WHAT THE TASK ASKS:
Once you find the line with "text; blank space fills up the shorter version." in the entries below, return exactly every line from it through the line with "Also changed, not shown: parts of 63".

INFORMATION SUPPLIED:
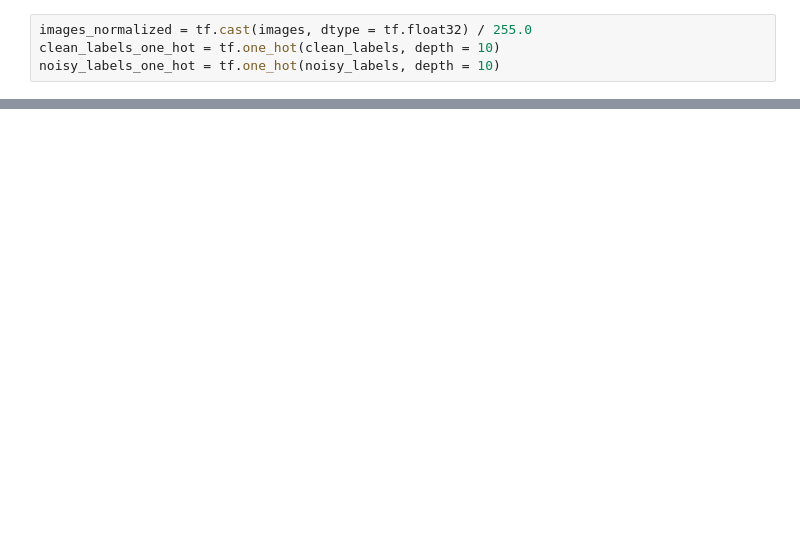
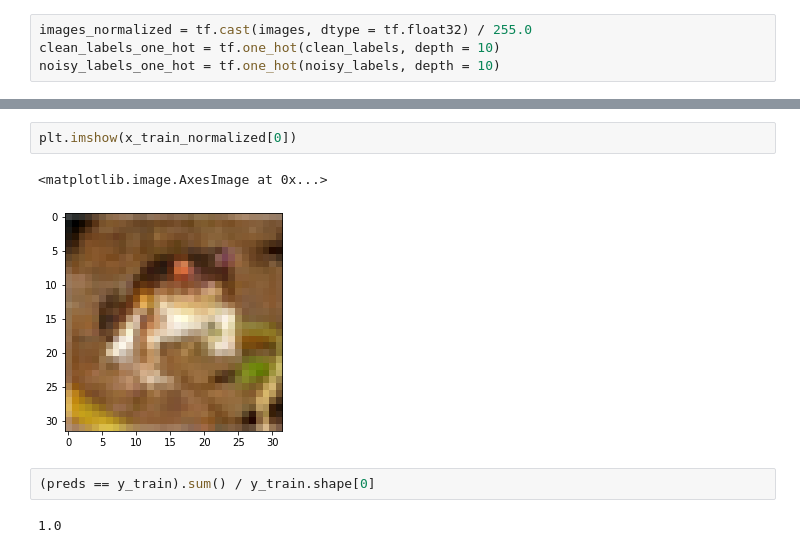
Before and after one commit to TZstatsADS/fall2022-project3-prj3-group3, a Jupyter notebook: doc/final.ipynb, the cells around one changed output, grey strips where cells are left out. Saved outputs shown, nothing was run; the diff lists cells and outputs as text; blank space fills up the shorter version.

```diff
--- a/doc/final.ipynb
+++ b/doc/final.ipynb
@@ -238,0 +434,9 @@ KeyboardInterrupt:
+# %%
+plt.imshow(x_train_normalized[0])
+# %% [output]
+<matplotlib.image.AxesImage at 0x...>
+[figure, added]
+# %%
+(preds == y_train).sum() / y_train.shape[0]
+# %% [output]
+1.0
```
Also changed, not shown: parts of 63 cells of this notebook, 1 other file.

--

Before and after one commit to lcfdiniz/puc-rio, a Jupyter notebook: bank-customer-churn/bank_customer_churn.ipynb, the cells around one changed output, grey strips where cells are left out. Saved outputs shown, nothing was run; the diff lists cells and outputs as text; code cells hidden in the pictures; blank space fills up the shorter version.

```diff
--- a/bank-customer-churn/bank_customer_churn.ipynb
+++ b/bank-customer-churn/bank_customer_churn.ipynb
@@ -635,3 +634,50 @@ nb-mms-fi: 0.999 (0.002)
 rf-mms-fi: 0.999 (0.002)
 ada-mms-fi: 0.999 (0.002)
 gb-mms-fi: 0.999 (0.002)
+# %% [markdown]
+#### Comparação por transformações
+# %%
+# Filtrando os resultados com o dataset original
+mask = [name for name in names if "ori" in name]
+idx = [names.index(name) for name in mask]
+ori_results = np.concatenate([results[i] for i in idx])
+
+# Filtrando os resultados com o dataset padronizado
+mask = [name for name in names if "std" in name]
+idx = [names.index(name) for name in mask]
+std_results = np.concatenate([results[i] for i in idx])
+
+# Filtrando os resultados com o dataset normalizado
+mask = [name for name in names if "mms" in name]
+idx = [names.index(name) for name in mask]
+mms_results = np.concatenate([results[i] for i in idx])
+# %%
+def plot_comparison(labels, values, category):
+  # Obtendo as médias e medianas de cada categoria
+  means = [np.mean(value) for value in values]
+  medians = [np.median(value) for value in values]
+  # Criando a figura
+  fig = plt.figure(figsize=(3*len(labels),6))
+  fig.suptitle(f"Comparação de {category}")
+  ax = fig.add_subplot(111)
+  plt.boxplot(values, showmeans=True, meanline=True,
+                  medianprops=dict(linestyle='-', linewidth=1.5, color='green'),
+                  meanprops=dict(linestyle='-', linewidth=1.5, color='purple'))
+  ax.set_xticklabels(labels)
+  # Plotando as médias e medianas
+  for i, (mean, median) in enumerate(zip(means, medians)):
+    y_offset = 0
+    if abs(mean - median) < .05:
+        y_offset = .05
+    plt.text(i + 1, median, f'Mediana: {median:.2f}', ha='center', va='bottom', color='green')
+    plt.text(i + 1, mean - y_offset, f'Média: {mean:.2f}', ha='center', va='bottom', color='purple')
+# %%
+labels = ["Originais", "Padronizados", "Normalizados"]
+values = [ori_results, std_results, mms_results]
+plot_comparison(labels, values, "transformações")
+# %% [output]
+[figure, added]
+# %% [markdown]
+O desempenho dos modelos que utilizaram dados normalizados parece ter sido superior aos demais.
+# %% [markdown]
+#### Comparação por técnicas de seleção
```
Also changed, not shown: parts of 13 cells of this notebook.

EXERCISE RESULT:
Before and after one commit to TZstatsADS/fall2022-project3-prj3-group3, a Jupyter notebook: doc/final.ipynb, the cells around one changed output, grey strips where cells are left out. Saved outputs shown, nothing was run; the diff lists cells and outputs as text; blank space fills up the shorter version.

```diff
--- a/doc/final.ipynb
+++ b/doc/final.ipynb
@@ -238,0 +434,9 @@ KeyboardInterrupt:
+# %%
+plt.imshow(x_train_normalized[0])
+# %% [output]
+<matplotlib.image.AxesImage at 0x...>
+[figure, added]
+# %%
+(preds == y_train).sum() / y_train.shape[0]
+# %% [output]
+1.0
```
Also changed, not shown: parts of 63 cells of this notebook, 1 other file.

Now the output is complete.